If you are concerned that a teen may be engaging in self-harming behaviour and/or having suicidal thoughts, it is critical that you act on those concerns immediately. Regardless of whether you are a parent, another safe adult, or close friend, reinforce that you are there to listen, support and help. People who receive support from caring family members and friends and who have access to professional support are less likely to act upon suicidal thoughts than those who are more socially isolated.
Signs of Suicidal Thoughts
Changes in sleep
Your child develops sleep problems such as difficulty falling asleep or staying asleep at night or sleeping all the time and avoiding interactions.
Loss of interest and withdrawal
Your child seems more withdrawn, sad, anxious, defensive, angry or secretive. S/he has lost interest in activities normally enjoyed.
Your child acts in ways that are dangerous or damaging and s/he doesn’t seem to care about what happens as a result of the behaviour.
Your child doesn’t seem to be the same person anymore.
Neglect of personal appearance
Your child seriously neglects her/his personal appearance and hygiene.
Your child is drinking alcohol or using other drugs and it looks different than adolescent experimentation.
Your child frequently complains of physical symptoms, often related to emotions, such as stomach aches or headaches.
Giving away belongings
Your child is giving away favourite possessions or throwing away important belongings.
Drastic change in online messaging
See our helping a friend section for more information.
“Getting help is anything but weak. Getting help is for the strong. Hiding and pretending something never happened is the worst thing of all.”

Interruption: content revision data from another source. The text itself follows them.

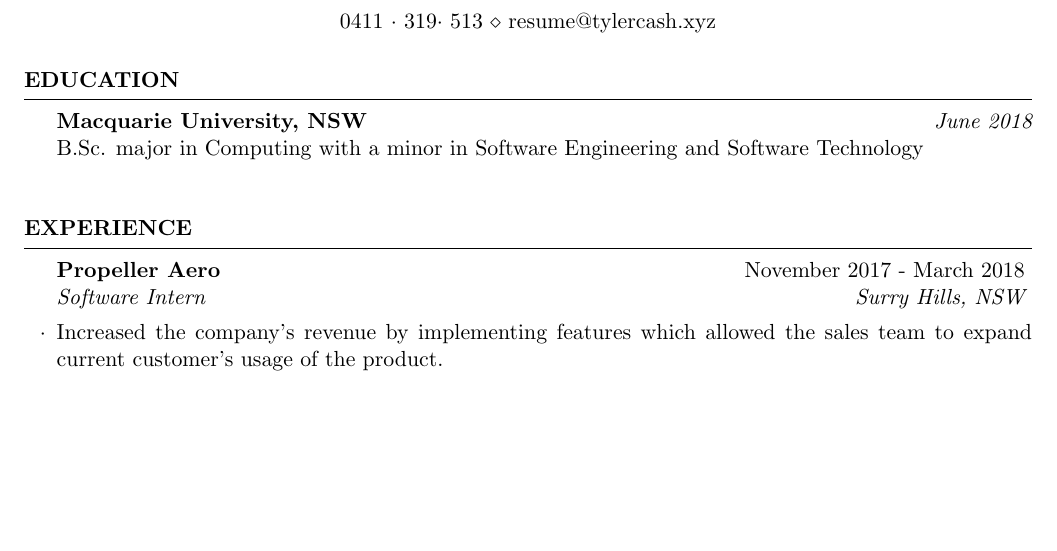
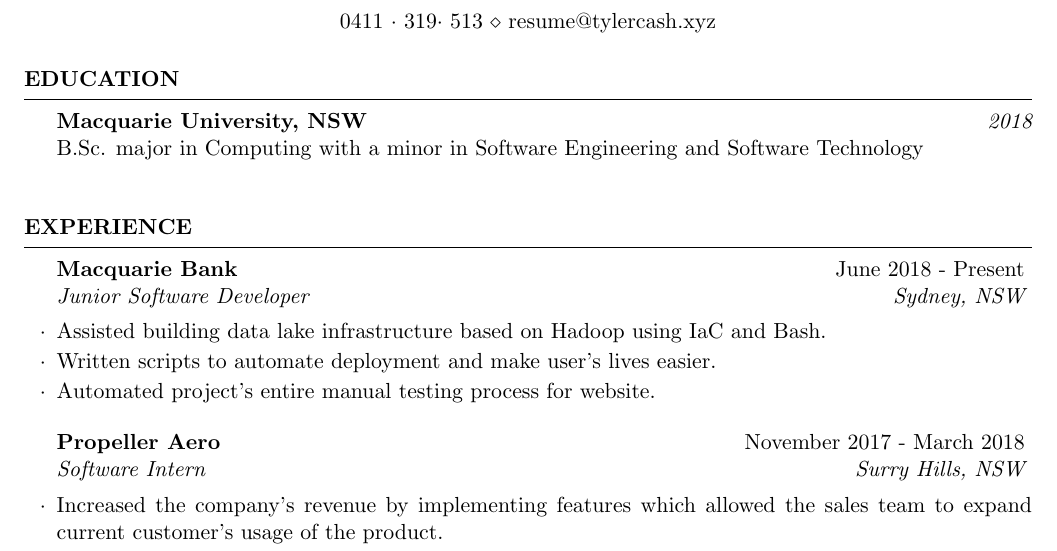
Before and after one commit to Tyler-Cash/Latex-Resume, a LaTeX CV (resume.tex): part of the page before the commit and part of page 1 of 2 after it, cut so that both start at the same text, the shorter picture padded with empty space. Compiled offline with pdfLaTeX.

Commit message:
Added Macquarie experience to resume

```diff
--- a/resume.tex
+++ b/resume.tex
@@ -35,7 +35,7 @@
 
 \begin{rSection}{Education}
 
-{\bf Macquarie University, NSW} \hfill {\em June 2018} \\
+{\bf Macquarie University, NSW} \hfill {\em 2018} \\
 B.Sc. major in Computing with a minor in Software Engineering and Software Technology\\
 
 \end{rSection}
@@ -45,6 +45,13 @@
 %----------------------------------------------------------------------------------------
 
 \begin{rSection}{Experience}
+
+
+\begin{rSubsection}{Macquarie Bank}{June 2018 - Present}{Junior Software Developer}{Sydney, NSW}
+\item Assisted building data lake infrastructure based on Hadoop using IaC and Bash.
+\item Written scripts to automate deployment and make user's lives easier.
+\item Automated project's entire manual testing process for website.
+\end{rSubsection}
 
 \begin{rSubsection}{Propeller Aero}{November 2017 - March 2018}{Software Intern}{Surry Hills, NSW}
 \item Increased the company's revenue by implementing features which allowed the sales team to expand current customer's usage of the product.
```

— Ernestine (character from How Sweet the Sound by Amy K. Sorrells)